- _DIRECTIONS FOR THIS TASK_:
Copy all records exactly; omit pictures.

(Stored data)
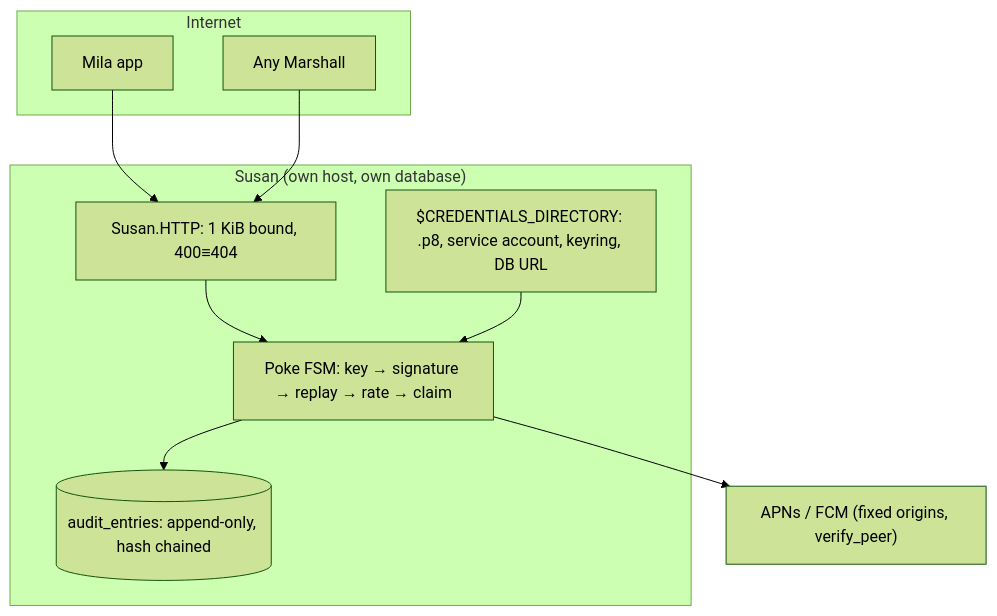
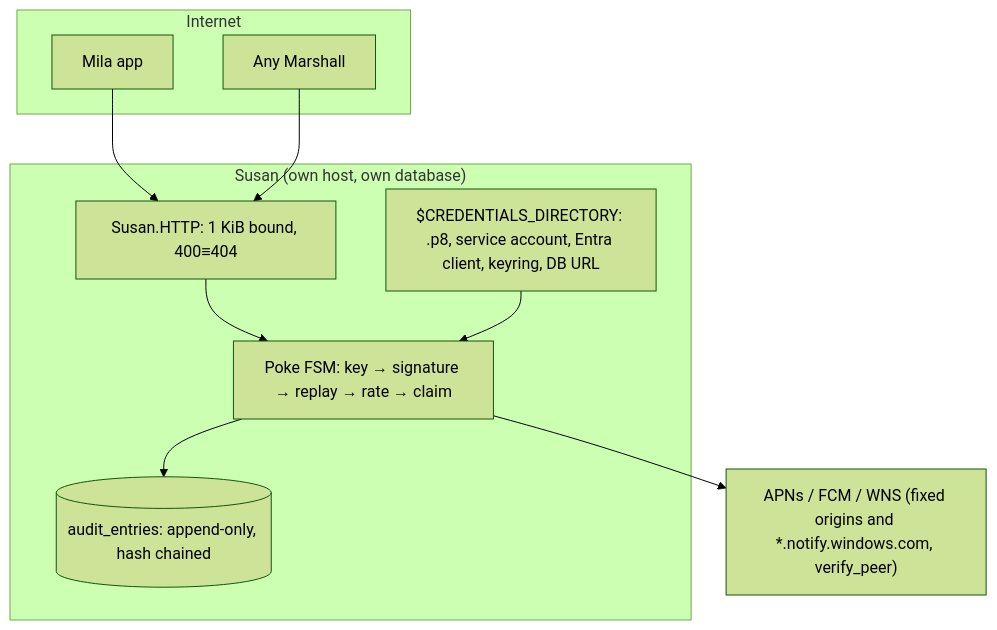
Before and after one commit to dlkeith-p-forks/overalls: the second of 2 diagrams in marshall/priv/hldd/20-security.md, drawn with Mermaid (forest theme). The commit also changed other lines of this file and 151 other files, not shown here.

````diff
--- a/marshall/priv/hldd/20-security.md
+++ b/marshall/priv/hldd/20-security.md
@@ -1696,19 +1697,19 @@
 ```mermaid
 flowchart TB
   subgraph Untrusted["Internet"]
     Mila["Mila app"]
     Marshall["Any Marshall"]
   end
   subgraph Susan["Susan (own host, own database)"]
     HTTP["Susan.HTTP: 1 KiB bound, 400≡404"]
     FSM["Poke FSM: key → signature → replay → rate → claim"]
     Audit[("audit_entries: append-only, hash chained")]
-    Secrets["$CREDENTIALS_DIRECTORY: .p8, service account, keyring, DB URL"]
+    Secrets["$CREDENTIALS_DIRECTORY: .p8, service account, Entra client, keyring, DB URL"]
   end
-  Providers["APNs / FCM (fixed origins, verify_peer)"]
+  Providers["APNs / FCM / WNS (fixed origins and *.notify.windows.com, verify_peer)"]
   Mila --> HTTP
   Marshall --> HTTP
   HTTP --> FSM --> Providers
   FSM --> Audit
   Secrets --> FSM
 ```
````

- _TASK ANSWER_:
Before and after one commit to dlkeith-p-forks/overalls: the second of 2 diagrams in marshall/priv/hldd/20-security.md, drawn with Mermaid (forest theme). The commit also changed other lines of this file and 151 other files, not shown here.

````diff
--- a/marshall/priv/hldd/20-security.md
+++ b/marshall/priv/hldd/20-security.md
@@ -1696,19 +1697,19 @@
 ```mermaid
 flowchart TB
   subgraph Untrusted["Internet"]
     Mila["Mila app"]
     Marshall["Any Marshall"]
   end
   subgraph Susan["Susan (own host, own database)"]
     HTTP["Susan.HTTP: 1 KiB bound, 400≡404"]
     FSM["Poke FSM: key → signature → replay → rate → claim"]
     Audit[("audit_entries: append-only, hash chained")]
-    Secrets["$CREDENTIALS_DIRECTORY: .p8, service account, keyring, DB URL"]
+    Secrets["$CREDENTIALS_DIRECTORY: .p8, service account, Entra client, keyring, DB URL"]
   end
-  Providers["APNs / FCM (fixed origins, verify_peer)"]
+  Providers["APNs / FCM / WNS (fixed origins and *.notify.windows.com, verify_peer)"]
   Mila --> HTTP
   Marshall --> HTTP
   HTTP --> FSM --> Providers
   FSM --> Audit
   Secrets --> FSM
 ```
````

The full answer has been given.